Was I Right to Delay Becoming GDPR Compliant?

Business Strategy InformationA year ago I wrote 3 blogs on what businesses needed to do in order to be GDPR compliant in time for May 25th 2018.

At the time much was about definitions as the requirements of the Regulation were being worked upon.

Now there are answers for most (but not all) areas so time for a re-visit to see whether holding off was a good idea.

Positive Outcomes of Delay

The first positive outcome of my review last year was that it caused me to focus on the personal data I was using in my business and how I was using it. As a marketer that focus is about the quality of the individual relationships and progression through a marketing funnel. The by-product of this focus was that I got more and better business, which meant I put off reviewing GDPR as I was busy. Whoops!

Since I last looked at the Information Commissioner Office’s website, they have uploaded some very useful checklists . When I say useful I also mean scary. GDPR fundamentally affects how anyone is doing marketing in Europe. All businesses need to rethink how they can effectively and legally use:

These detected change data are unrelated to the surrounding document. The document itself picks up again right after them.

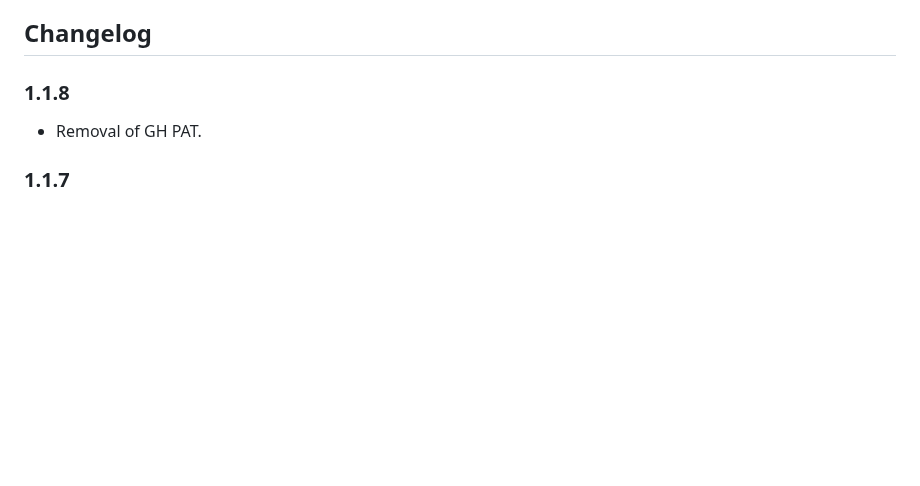
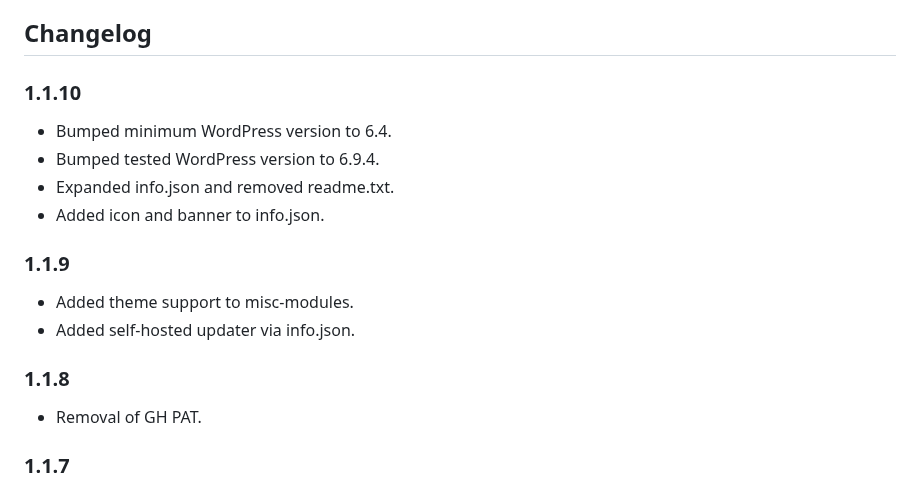
Before and after one commit to First-Class-Design/settings-module, a Markdown page: README.md, the part around the change. Rendered like a GitHub page; blank space fills up the shorter version.

```diff
--- a/README.md
+++ b/README.md
@@ -50,6 +50,20 @@ Simply upload a properly formatted PHP class file into the /wp-content/plugins/s
 Drop a standalone PHP file into the nested /modules/misc-modules/ folder. The Misc Settings module will automatically read the plugin header (Name and Description) and generate a toggle switch for it on the frontend. The code within the micro-module will only execute if the toggle is enabled in the settings.
 
 ## **Changelog**
+
+### **1.1.10**
+
+* Bumped minimum WordPress version to 6.4.
+* Bumped tested WordPress version to 6.9.4.
+* Expanded info.json and removed readme.txt.
+* Added icon and banner to info.json.
+
+
+### **1.1.9**
+
+* Added <meta> theme support to misc-modules.
+* Added self-hosted updater via info.json.
+
 
 ### **1.1.8**
 
```
Also changed, not shown: assets/WordPress_Setings_module-banner.png (added), assets/WordPress_Setings_module-bannerlowres.png (added), assets/WordPress_Setings_module-icon.png (added), assets/WordPress_Setings_module-iconlowres.png (added), 5 other files.
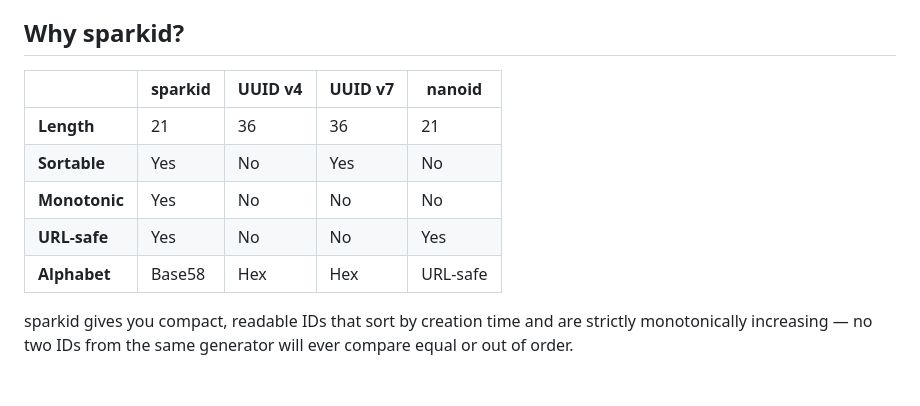
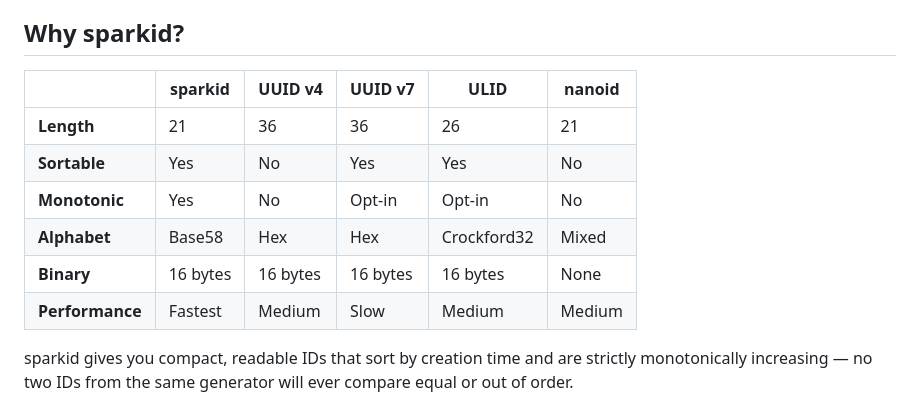
Before and after one commit to youssefm/sparkid, a Markdown page: README.md, the part around the change. GitHub-like rendering; blank space fills up the shorter version.

```diff
--- a/README.md
+++ b/README.md
@@ -18,13 +18,14 @@ Available for [JavaScript/TypeScript](#javascript), [Python](#python), and [Rust
 
 ## Why sparkid?
 
-| | sparkid | UUID v4 | UUID v7 | nanoid |
-|---|---|---|---|---|
-| **Length** | 21 | 36 | 36 | 21 |
-| **Sortable** | Yes | No | Yes | No |
-| **Monotonic** | Yes | No | No | No |
-| **URL-safe** | Yes | No | No | Yes |
-| **Alphabet** | Base58 | Hex | Hex | URL-safe |
+| | sparkid | UUID v4 | UUID v7 | ULID | nanoid |
+|---|---|---|---|---|---|
+| **Length** | 21 | 36 | 36 | 26 | 21 |
+| **Sortable** | Yes | No | Yes | Yes | No |
+| **Monotonic** | Yes | No | Opt-in | Opt-in | No |
+| **Alphabet** | Base58 | Hex | Hex | Crockford32 | Mixed |
+| **Binary** | 16 bytes | 16 bytes | 16 bytes | 16 bytes | None |
+| **Performance** | Fastest | Medium | Slow | Medium | Medium |
 
 sparkid gives you compact, readable IDs that sort by creation time and are strictly monotonically increasing — no two IDs from the same generator will ever compare equal or out of order.
 
```
Also changed, not shown: 1 other file.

  • Their prospecting system
  • The customer relationship management systems they use.
  • Their market research profiling tools.

The checklists are great tools to understand your progress to compliance with handy information pop-outs and a rating of where you currently are. You will probably find that you need to work through more than one checklist. They may eventually numb your mind as you realise what is still left to do to be GDPR compliant.

Negative Outcomes of GDPR Delay Till May

GDPR is complex and in places can be logically contradictory. For example the best way for a computer to prevent re-entering a deleted record is to keep a record!

While parts of it have become more concrete, with a month to go some areas are still under construction. Anyone needing to have a processor contract in place needs to create it themselves, as there are no best practice examples or a list of areas that must be covered.

Waiting so long has made this another task that is urgent and important. And for my business there appear to be 10 policies to write, 7 processes to  map and execute, 5 pieces of legalese to drafted or people to trained and a fee to pay. Still a month to go, so plenty of time!

So Was I Right?

So the doomsayers who say we are all going to die when GDPR goes live might be correct. But in my case only probably from the effort of getting there by leaving it so late.

And the reason to do it, is not the fine. But because fundamentally GDPR is about sound real relationships that enable your business to prosper in the information technology age. So start now to be GDPR compliant as soon as you can.